EXERCISE REQUIREMENTS »
Nothing but an exact repeat of the data, with pictures removed, belongs in the answer.

MATERIAL FOR THIS EXERCISE »
-----
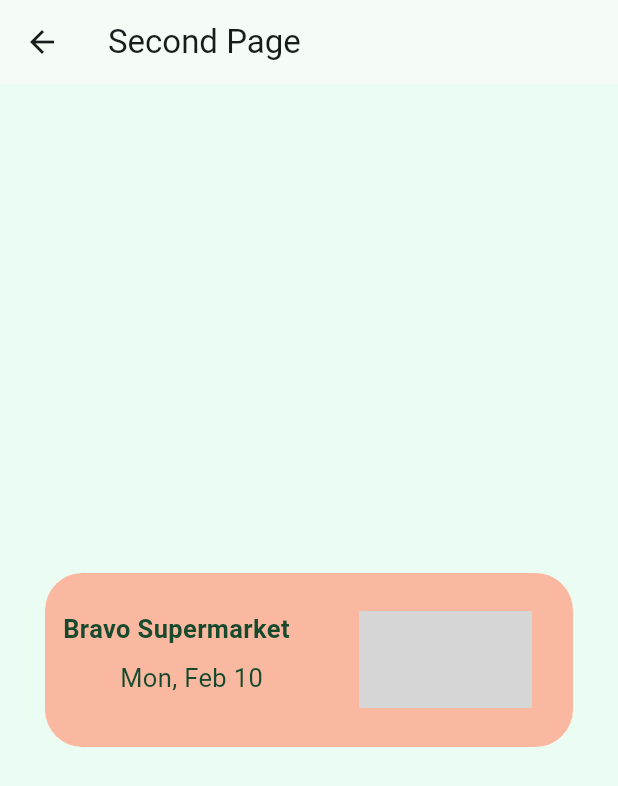
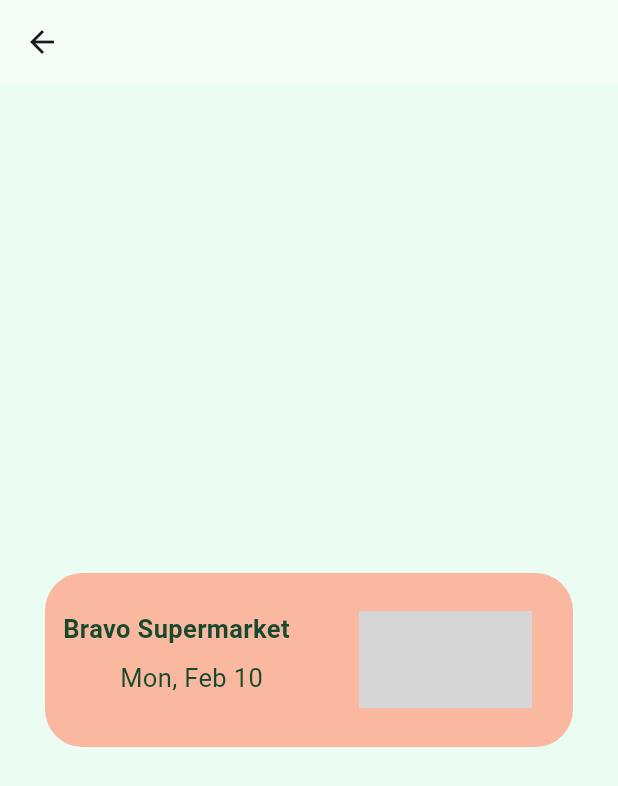
Before and after one commit to khyatip19/ScarletCart, a Flutter app: the screen it shows after launch, after a tap on "Log In", on a phone screen of 412 x 824 dp. Shown: the top 786 px of the screen. Run offline on Flutter 3.47's test engine with Material 3 defaults, Android fonts, the light colour scheme and no system bars; network calls fail; Roboto replaces fonts that are missing (Poppins); grey boxes are pictures that could not be loaded.

Commit message:
Removed placeholder text for AppBar

```diff
--- a/scarletcart/lib/frontend/login_page.dart
+++ b/scarletcart/lib/frontend/login_page.dart
@@ -15,9 +15,9 @@
     return Scaffold(
       appBar: AppBar(
         backgroundColor: Theme.of(context).colorScheme.inversePrimary,
-        title: const Text(
-          'Flutter Demo Home Page'
-        ),
+        // title: const Text(
+        //   'Flutter Demo Home Page'
+        // ),
       ),
       body:
       // Container(
--- a/scarletcart/lib/frontend/splash_screen.dart
+++ b/scarletcart/lib/frontend/splash_screen.dart
@@ -6,16 +6,16 @@
   @override
   Widget build(BuildContext context) {
     return Scaffold(
-      backgroundColor: Color.fromARGB(255, 235, 253, 242),
+      backgroundColor: const Color.fromARGB(255, 235, 253, 242),
       appBar: AppBar(
-        title: const Text('Second Page'),
+        // title: const Text('Second Page'),
       ),
     body: Center(
       child: Container(
         width: 352,
         height: 116,
         decoration: ShapeDecoration(
-          color: Color(0xFFFBB8A1),
+          color: const Color(0xFFFBB8A1),
           shape: RoundedRectangleBorder(
             borderRadius: BorderRadius.circular(25),
           ),
@@ -29,7 +29,7 @@
                 width: 115.56,
                 height: 65,
                 decoration: ShapeDecoration(
-                  image: DecorationImage(
+                  image: const DecorationImage(
                     image: NetworkImage("https://weston.guide/wp-content/uploads/2020/04/Bravo-Supermarkets.jpg"),
                     fit: BoxFit.fill,
                   ),
```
-----
TASK ANSWER »
Before and after one commit to khyatip19/ScarletCart, a Flutter app: the screen it shows after launch, after a tap on "Log In", on a phone screen of 412 x 824 dp. Shown: the top 786 px of the screen. Run offline on Flutter 3.47's test engine with Material 3 defaults, Android fonts, the light colour scheme and no system bars; network calls fail; Roboto replaces fonts that are missing (Poppins); grey boxes are pictures that could not be loaded.

Commit message:
Removed placeholder text for AppBar

```diff
--- a/scarletcart/lib/frontend/login_page.dart
+++ b/scarletcart/lib/frontend/login_page.dart
@@ -15,9 +15,9 @@
     return Scaffold(
       appBar: AppBar(
         backgroundColor: Theme.of(context).colorScheme.inversePrimary,
-        title: const Text(
-          'Flutter Demo Home Page'
-        ),
+        // title: const Text(
+        //   'Flutter Demo Home Page'
+        // ),
       ),
       body:
       // Container(
--- a/scarletcart/lib/frontend/splash_screen.dart
+++ b/scarletcart/lib/frontend/splash_screen.dart
@@ -6,16 +6,16 @@
   @override
   Widget build(BuildContext context) {
     return Scaffold(
-      backgroundColor: Color.fromARGB(255, 235, 253, 242),
+      backgroundColor: const Color.fromARGB(255, 235, 253, 242),
       appBar: AppBar(
-        title: const Text('Second Page'),
+        // title: const Text('Second Page'),
       ),
     body: Center(
       child: Container(
         width: 352,
         height: 116,
         decoration: ShapeDecoration(
-          color: Color(0xFFFBB8A1),
+          color: const Color(0xFFFBB8A1),
           shape: RoundedRectangleBorder(
             borderRadius: BorderRadius.circular(25),
           ),
@@ -29,7 +29,7 @@
                 width: 115.56,
                 height: 65,
                 decoration: ShapeDecoration(
-                  image: DecorationImage(
+                  image: const DecorationImage(
                     image: NetworkImage("https://weston.guide/wp-content/uploads/2020/04/Bravo-Supermarkets.jpg"),
                     fit: BoxFit.fill,
                   ),
```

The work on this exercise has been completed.